In Africa, rural women work “from dawn to dusk” to produce 60 to 70 percent of the continent’s food, according to Elmira Sellu, a United Methodist missionary serving in East Africa. “If it had not been for the rural women of Africa, we would not have enough to eat on our tables,” she said.

Yet those same women have no legal right to own the land they till, and they are further impacted by factors such as the HIV/AIDS pandemic and civil unrest across the continent, she said.

Sellu, who is from Sierra Leone, participated in a panel discussion on rural women during the Feb. 28-March 11 Commission on the Status of Women. The discussion was sponsored by the Potohar Organization for Development Advocacy, a nongovernmental group working for the rights of rural populations in Pakistan. A new network, Rural Women United, was launched during the meeting.

Sameena Nair, who is involved in the organization, said most of the world’s population is rural and more than half are women, many of them poor and illiterate.

The panelists agreed that improving the plight of rural women is a challenge. Of the 30 million cases of HIV/AIDS in Africa, for example, nearly 60 percent are women, and 25 percent of those women live in rural areas. “How can empowerment take place when women die in such large numbers?” Sellu asked.

African women who fall ill often have little access to adequate health care. Those who aren’t infected themselves often must contend with infected husbands and an increased workload when their husbands become sick.

Teaching women about the risks of AIDS has been part of Sellu’s job as a regional missionary for the Women’s Division, United Methodist Board of Global Ministries.

“HIV education has been a priority in my work,” she said. “Correct information on HIV/AIDS is in itself power. The traditional practices that lead to the spread of the disease also are being addressed.”

Like African women, rural women in South Asia have little access to health care, no rights of land ownership and no opportunity to participate in decision-making, according to Arifa Mazhar, director of the Potohar Organization for Development Advocacy. “In most of the South Asian countries, the feudal system is strong,” she said.

Another threat is the agro-based technologies being pushed by multinational corporations in lieu of traditional farming practices. Those technologies, she warned, “have very, very serious and bad repercussions on users and consumers.”

Countries such as Yemen, the Sudan and Somalia have high mortality rates in their rural areas because of the lack of both infrastructure and health care, said Amal Basha of the Sisters Arabic Forum for Human Rights in Yemen.

In Yemen, 80 percent of its 20 million inhabitants live in rural areas, where illiteracy rates are high and religious extremism is on the rise. Tribal conflicts over land and resources, including water, are common, and the central government has little power over rural areas.

Sellu has personal experience with the impact that war can have on rural women. She recalled when rebels entered Freetown, the capital of Sierra Leone, in 1999. Within two hours, the rebels had destroyed a farm project for rural women on the outskirts of the city, raping or killing the women working there. “They burned everything, they plundered everything,” she said.

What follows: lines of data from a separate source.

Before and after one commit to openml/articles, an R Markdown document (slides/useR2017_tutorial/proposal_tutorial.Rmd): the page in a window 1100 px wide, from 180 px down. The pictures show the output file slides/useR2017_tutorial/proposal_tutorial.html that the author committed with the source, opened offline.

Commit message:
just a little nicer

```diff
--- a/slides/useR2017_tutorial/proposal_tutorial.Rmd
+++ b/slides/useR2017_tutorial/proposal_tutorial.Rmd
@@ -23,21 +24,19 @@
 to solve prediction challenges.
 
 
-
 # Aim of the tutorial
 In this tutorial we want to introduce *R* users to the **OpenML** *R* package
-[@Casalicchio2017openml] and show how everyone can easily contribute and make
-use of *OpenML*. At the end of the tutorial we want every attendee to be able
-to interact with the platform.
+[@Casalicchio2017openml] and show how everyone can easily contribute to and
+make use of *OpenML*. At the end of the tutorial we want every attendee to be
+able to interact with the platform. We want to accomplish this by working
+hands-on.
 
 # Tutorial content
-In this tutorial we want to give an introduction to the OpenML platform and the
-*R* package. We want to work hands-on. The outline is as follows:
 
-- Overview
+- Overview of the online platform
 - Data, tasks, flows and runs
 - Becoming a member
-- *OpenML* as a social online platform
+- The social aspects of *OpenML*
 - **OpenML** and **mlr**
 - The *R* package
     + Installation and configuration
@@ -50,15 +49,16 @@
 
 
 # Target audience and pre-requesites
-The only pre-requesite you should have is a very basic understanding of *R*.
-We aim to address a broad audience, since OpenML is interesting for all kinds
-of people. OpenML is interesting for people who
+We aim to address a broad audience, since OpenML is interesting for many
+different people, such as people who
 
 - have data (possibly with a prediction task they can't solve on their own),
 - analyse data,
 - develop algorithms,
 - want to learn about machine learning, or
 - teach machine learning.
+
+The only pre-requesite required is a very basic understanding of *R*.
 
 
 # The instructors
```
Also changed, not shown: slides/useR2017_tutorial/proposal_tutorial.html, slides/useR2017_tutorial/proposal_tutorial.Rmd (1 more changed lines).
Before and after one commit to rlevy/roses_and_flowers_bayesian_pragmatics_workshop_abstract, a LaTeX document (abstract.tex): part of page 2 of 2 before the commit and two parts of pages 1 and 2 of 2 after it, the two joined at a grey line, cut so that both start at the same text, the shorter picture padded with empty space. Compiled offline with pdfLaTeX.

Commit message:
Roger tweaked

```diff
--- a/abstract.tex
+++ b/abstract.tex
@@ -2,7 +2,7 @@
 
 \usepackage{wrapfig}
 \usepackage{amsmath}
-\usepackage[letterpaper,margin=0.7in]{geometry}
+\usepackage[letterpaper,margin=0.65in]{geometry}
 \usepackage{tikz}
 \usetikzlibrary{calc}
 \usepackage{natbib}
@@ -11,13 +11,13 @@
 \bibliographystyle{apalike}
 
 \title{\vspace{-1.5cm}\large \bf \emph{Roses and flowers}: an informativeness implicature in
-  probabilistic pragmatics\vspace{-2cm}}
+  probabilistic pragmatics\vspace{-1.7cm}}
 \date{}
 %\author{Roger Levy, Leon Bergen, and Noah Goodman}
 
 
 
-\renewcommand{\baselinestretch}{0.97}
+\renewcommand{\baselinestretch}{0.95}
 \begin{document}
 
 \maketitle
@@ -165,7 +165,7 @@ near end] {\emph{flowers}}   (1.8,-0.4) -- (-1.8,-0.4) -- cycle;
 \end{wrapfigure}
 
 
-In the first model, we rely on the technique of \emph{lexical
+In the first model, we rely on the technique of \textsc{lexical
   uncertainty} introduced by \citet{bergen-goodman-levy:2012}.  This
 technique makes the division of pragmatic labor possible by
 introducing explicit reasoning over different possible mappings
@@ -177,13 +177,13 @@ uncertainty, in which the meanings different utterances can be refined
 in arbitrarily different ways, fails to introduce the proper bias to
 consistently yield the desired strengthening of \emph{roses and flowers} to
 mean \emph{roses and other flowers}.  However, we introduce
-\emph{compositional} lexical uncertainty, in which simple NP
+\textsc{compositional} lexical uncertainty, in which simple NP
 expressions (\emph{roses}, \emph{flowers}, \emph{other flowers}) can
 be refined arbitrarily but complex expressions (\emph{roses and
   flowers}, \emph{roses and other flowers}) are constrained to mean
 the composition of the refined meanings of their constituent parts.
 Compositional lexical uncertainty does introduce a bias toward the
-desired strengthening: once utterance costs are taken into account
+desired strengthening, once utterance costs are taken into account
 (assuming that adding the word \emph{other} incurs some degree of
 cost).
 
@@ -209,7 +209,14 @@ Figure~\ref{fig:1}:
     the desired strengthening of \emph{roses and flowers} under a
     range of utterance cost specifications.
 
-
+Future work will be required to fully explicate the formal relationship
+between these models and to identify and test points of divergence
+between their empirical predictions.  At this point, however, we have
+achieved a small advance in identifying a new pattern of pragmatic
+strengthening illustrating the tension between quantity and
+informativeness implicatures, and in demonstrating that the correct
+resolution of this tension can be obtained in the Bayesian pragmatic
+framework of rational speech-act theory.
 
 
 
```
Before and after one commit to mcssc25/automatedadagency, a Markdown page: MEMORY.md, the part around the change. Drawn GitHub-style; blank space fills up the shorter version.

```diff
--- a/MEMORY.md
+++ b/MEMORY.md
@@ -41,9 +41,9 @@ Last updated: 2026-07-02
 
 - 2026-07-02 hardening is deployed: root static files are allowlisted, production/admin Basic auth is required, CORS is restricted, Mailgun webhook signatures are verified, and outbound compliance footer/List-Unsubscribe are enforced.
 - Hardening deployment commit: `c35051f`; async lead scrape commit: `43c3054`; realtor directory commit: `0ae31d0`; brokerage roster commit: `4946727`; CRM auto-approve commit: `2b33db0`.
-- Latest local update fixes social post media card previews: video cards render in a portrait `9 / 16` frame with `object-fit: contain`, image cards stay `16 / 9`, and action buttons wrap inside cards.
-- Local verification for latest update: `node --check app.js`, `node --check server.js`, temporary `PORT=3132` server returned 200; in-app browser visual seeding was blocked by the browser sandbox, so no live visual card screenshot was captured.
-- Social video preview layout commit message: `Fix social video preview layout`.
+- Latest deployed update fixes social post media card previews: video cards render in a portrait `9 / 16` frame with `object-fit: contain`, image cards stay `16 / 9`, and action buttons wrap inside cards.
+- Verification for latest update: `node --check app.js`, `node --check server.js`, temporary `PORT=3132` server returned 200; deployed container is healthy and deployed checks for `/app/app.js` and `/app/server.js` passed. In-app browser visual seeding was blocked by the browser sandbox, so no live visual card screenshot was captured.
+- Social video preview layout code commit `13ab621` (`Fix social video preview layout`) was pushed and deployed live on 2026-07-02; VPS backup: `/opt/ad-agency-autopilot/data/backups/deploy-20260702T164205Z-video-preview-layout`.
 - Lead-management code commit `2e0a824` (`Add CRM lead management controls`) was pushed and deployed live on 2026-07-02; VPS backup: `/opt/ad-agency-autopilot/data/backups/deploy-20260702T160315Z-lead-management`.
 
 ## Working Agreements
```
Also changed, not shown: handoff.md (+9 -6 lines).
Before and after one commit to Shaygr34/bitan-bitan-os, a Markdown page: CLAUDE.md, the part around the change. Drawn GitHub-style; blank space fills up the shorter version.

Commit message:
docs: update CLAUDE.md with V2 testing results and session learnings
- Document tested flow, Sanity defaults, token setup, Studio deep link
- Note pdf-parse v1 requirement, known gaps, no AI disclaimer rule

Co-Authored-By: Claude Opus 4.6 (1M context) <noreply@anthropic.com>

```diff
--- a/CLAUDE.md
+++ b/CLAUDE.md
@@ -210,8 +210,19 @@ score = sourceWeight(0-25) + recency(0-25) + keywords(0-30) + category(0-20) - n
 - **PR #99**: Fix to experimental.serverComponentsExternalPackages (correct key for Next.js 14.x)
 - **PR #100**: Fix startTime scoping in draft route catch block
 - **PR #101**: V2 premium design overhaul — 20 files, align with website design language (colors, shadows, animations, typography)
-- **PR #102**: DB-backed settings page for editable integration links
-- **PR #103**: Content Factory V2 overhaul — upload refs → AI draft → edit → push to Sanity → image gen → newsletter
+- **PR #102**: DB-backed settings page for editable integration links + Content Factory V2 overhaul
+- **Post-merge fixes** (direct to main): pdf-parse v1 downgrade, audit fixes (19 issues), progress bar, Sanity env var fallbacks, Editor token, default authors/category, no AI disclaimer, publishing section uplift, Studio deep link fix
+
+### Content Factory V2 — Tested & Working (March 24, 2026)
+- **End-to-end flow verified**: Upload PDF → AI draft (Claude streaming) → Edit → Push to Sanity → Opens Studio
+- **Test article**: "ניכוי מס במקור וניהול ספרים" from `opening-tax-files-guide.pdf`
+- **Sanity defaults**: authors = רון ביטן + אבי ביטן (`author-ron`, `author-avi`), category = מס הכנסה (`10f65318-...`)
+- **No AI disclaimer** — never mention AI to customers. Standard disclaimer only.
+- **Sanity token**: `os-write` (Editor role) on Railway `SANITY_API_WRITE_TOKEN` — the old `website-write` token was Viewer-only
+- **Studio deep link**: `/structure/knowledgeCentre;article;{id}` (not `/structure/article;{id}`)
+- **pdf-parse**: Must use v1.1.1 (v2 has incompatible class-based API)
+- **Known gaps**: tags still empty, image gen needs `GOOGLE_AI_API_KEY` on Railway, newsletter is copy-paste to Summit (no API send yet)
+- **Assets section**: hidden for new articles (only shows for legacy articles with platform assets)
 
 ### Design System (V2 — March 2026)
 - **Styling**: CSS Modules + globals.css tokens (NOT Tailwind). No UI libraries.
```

Solutions to improve the lives of rural women include access to credit and land and the promotion of education. “Improving women’s education is probably the most important instrument to empower them,” Sellu said.

Educating women about the need for peace also is essential and must trickle down to the children in their homes. “Without peace, there can be no food security, and without food security, there can be no development,” she said.

*Bloom is a United Methodist News Service news writer based in New York.

News media contact: Linda Bloom, New York, (646) 369-3759 or newsdesk@umcom.org.

Ask Now

This will not reach a local church, district or conference office. InfoServ* staff will answer your question, or direct it to someone who can provide information and/or resources.

First Name:*
Last Name:*
Email:*
ZIP/Postal Code:*
Question:*

*InfoServ ( about ) is a service of United Methodist Communications located in Nashville, Tennessee, USA. 1-800-251-8140

Not receiving a reply?
Your Spam Blocker might not recognize our email address. Add this address to your list of approved senders.

Would you like to ask any questions about this story?ASK US NOW


Contact Us

This will not reach a local church, district or conference office. InfoServ* staff will answer your question, or direct it to someone who can provide information and/or resources.

Phone
(optional)

*InfoServ ( about ) is a ministry of United Methodist Communications located in Nashville, Tennessee, USA. 1-800-251-8140

Not receiving a reply?
Your Spam Blocker might not recognize our email address. Add InfoServ@umcom.org to your list of approved senders.